Communication can take place among insects of the same or different species. Euclytia flava is a bedbug parasitoid (learn more about parasitoids here) that detects its hosts by the way they smell: more accurately, by detecting the chemical substances that the hosts emit (these type of substances that benefit the receptor but not the emitter are known as kairomones).
Auditory communication: “the hearing”
Insects emit a wide variety of sounds in different frequencies, amplitude and periodicity, and each species has a very well defined pattern. In fact, only by registering and analyzing insect’s sounds we can identify the species that has emitted them.
While humans can detect sounds in a range from 20 to 20.000Hz, insects can emit and detect sounds above this range (some crickets can produce ultrasounds above 80.000Hz).
- The summer sound
Cicades are amazing for many reasons: they remain more than 17 years in a nymph state underground until they reach adulthood and also emit a wide range of singings from sunrise to sunset during summer months. They emit these sound by stridulatory organs located in the abdomen, and are received by an auditory organs located on their legs or thorax.
Listen to this cicade singing! (Dangerous insects planet Youtube channel). Can see how its abdomen vibrates?
Some cicades are able to emit sounds that exceeds 120 decibels (they almost reach the human ear pain threshold!). However, some small cicade species emit sounds in a so elevated frequency that can’t be listened by humans, but that could be painful for other animals.
The sounds of cicades have many purposes, although they use it specially for finding a mate or to delimitate their territory.
- “I’m all antennae”
Some studies reinforce the idea that males of some mosquitoes species have a higher sensibility in their antennae to detect the vibrations emitted by the beating of female wings through the air.
Visual communication: “The sight”
Visual communication in insects takes place by two main systems: body color patterns and light signals (bioluminescence).
Each species has specific color patterns, which can be useful for identifying members of the same species, also to attract a mate o even to alert other organisms about its dangerousness (aposematic mimicry; learn more about it here), or to drive away predators. On the other hand, there are also species that emit light signals to attract other specimens (e.g. fireflies or beetle from Lampyridae family).
- Eyes…or only spots?
- Lights in the dark
Fireflies are the most common example of communication mediated by bioluminescent signals, but there exist more insects which are able to emit light:
. . .
As you see, insects communicate in some different ways.

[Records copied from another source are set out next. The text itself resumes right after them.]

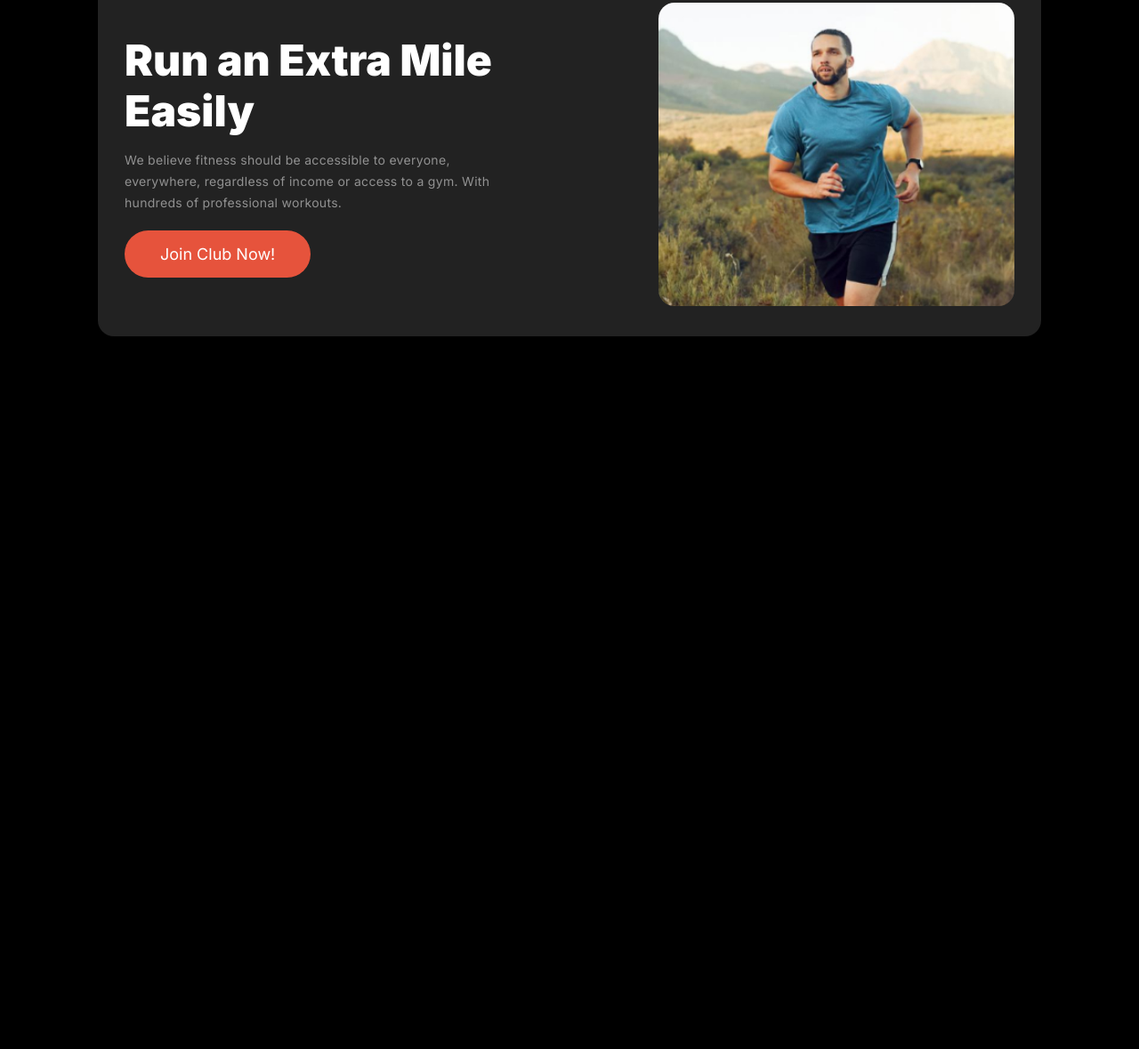
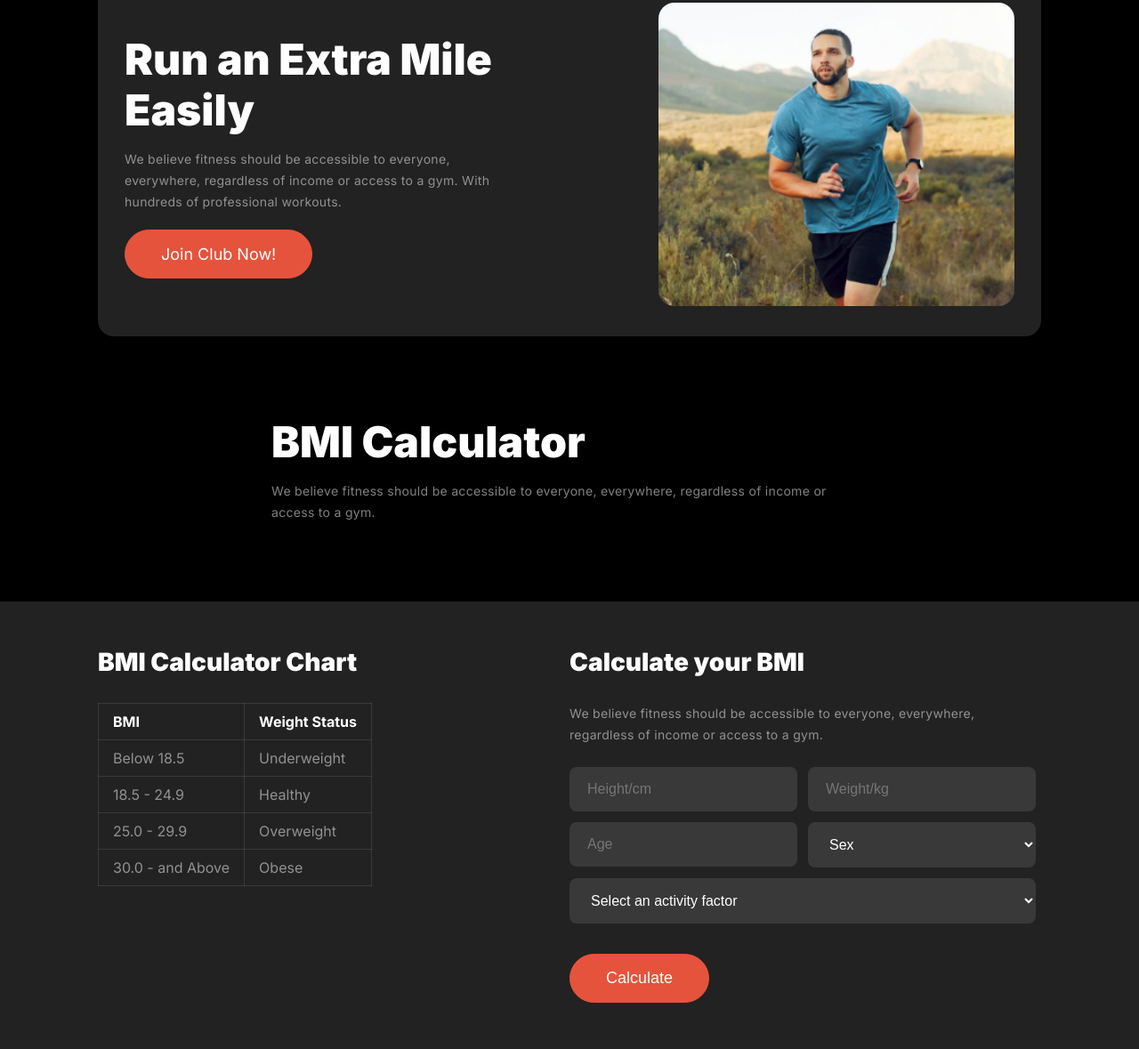
Before and after one commit to Roeich/Assignment-02, a plain HTML site: page index.html in a window 1280 px wide. Shown: the part 1532-2711 px from the top of the page at 89% size. Before the commit the page ends 1910 px from the top, so only its background shows below. Drawn offline with Linux system fonts and the light colour scheme.

Commit message:
added bmi section

```diff
--- a/css/style.css
+++ b/css/style.css
@@ -115,6 +115,7 @@ p{
 }
 .btn-primary{
     background: rgb(230, 83, 60);
+    border: 1px solid rgb(230, 83, 60);
 }
 .btn-outline-light{
     border: 1px solid rgb(255, 255, 255);
@@ -217,3 +218,78 @@ p{
     border-radius: 18px;
     width: 100%;
 }
+
+.bmi-top{
+    padding: 90px 0px 70px;
+}
+.bmi-top-content{
+    max-width: 670px;
+    margin: auto;
+}
+.bmi-top-title{
+    font-size: 48px;
+    font-weight: 900;
+    line-height: 120%;
+}
+.bmi-top-description{}
+.mbi-bottom{
+    padding: 52px 0px;
+    background: #222222;
+}
+.bmi-bottom-content{
+    display: flex;
+    justify-content: space-between;
+}
+.bmi-bottom-title{
+    color: rgb(255, 255, 255);
+    font-size: 28px;
+    font-weight: 900;
+    line-height: 120%;
+    margin-bottom: 1em;
+}
+.bmi-bottom-left{
+    width: 50%;
+}
+.bmi-table,
+.bmi-table tr,
+.bmi-table th,
+.bmi-table td{
+    border: 1px solid rgba(255, 255, 255, 0.1);
+    border-collapse: collapse;
+}
+.bmi-table th,
+.bmi-table td{
+    padding: 10px 16px;
+    text-align: left;
+}
+.bmi-table td{
+    color: rgba(255, 255, 255, 0.5);
+}
+.bmi-bottom-right{
+    width: 50%;
+}
+.form-row{
+    display: flex;
+    flex-wrap: wrap;
+    margin-left: -6px;
+    margin-bottom: 28px;
+}
+.col-50,
+.col-100{
+    padding: 6px;
+}
+.col-50{
+    width: 50%;
+}
+.col-100{
+    width: 100%;
+}
+input,select{
+    font-size: 16px;
+    color: #ffffff;
+    padding: 16px 40px 16px 20px;
+    width: 100%;
+    border-radius: 8px;
+    background: rgba(255, 255, 255, 0.1);
+    border: none;
+}
--- a/index.html
+++ b/index.html
@@ -116,6 +116,87 @@
                 </div>
             </div>
         </section>
+
+        <!-- BMI Calculator section -->
+        <section class="bmi-section">
+            <div class="bmi-top">
+                <div class="container">
+                    <div class="bmi-top-content">
+                        <h2 class="bmi-top-title">BMI Calculator</h2>
+                        <p class="bmi-top-description">We believe fitness should be accessible to everyone, everywhere, regardless of income or access to a gym.</p>
+                    </div>
+                </div>
+            </div>
+            <div class="mbi-bottom">
+                <div class="container">
+                    <div class="bmi-bottom-content">
+                        <div class="bmi-bottom-left">
+                            <h3 class="bmi-bottom-title">BMI Calculator Chart</h3>
+                            <table class="bmi-table">
+                                <thead>
+                                    <tr>
+                                        <th>BMI</th>
+                                        <th>Weight Status</th>
+                                    </tr>
+                                </thead>
+                                <tbody>
+                                    <tr>
+                                        <td>Below 18.5</td>
+                                        <td>Underweight</td>
+                                    </tr>
+                                    <tr>
+                                        <td>18.5 - 24.9</td>
+                                        <td>Healthy</td>
+                                    </tr>
+                                    <tr>
+                                        <td>25.0 - 29.9</td>
+                                        <td>Overweight</td>
+                                    </tr>
+                                    <tr>
+                                        <td>30.0 - and Above</td>
+                                        <td>Obese</td>
+                                    </tr>
+                                </tbody>
+                            </table>
+                        </div>
+                        <div class="bmi-bottom-right">
+                            <h3 class="bmi-bottom-title">Calculate your BMI</h3>
+                            <p>We believe fitness should be accessible to everyone, everywhere, regardless of income or access to a gym. </p>
+                            <form action="#">
+                                <div class="form-row">
+                                    <div class="col-50">
+                                        <input type="text" placeholder="Height/cm">
+                                    </div>
+                                    <div class="col-50">
+                                        <input type="text" placeholder="Weight/kg">
+                                    </div>
+                                    <div class="col-50">
+                                        <input type="text" placeholder="Age">
+                                    </div>
+                                    <div class="col-50">
+                                        <select>
+                                            <option selected disabled>Sex</option>
+                                            <option value="">Male</option>
+                                            <option value="">Female</option>
+                                        </select>
+                                    </div>
+                                    <div class="col-100">
+                                        <select>
+                                            <option selected disabled>Select an activity factor</option>
+                                            <option value="">option 1</option>
+                                            <option value="">option 2</option>
+                                        </select>
+                                    </div>
+                                </div>
+                                <div>
+                                    <button class="btn btn-primary">Calculate</button>
+                                </div>
+                            </form>
+                        </div>
+                    </div>
+                </div>
+            </div>
+        </section>
     </main>
 </body>
 </html>
```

Do you dare to discover how do insects that live near you communicate?
- Gopfert M.C; Briegel H; Robert D. (1999). Mosquito Hearing: Sound-Induced Antennal Vibrations in Male and Female Aedes Aegypti. The Journal of Experimental Biology. 202: 2727-2738.
- J.R. Aldrich, A. Zhang (2002). Kairomone strains of Euclytia flava (Townsend), a parasitoid of stink bugs. Journal of Chemical Ecology, Volume 28, Issue 8, pp 1565-1582.
- Nigel R. Franks, Tom Richardson (2006). Teaching in tandem-running ants. Nature 439, 153.
- Insectos: la mejor guía de bichos. Parragon Books Ltd.
- Hometrainingtools.com: insect communications
Main image by Radim Shreider © (National Geographic Photo Contest 2012).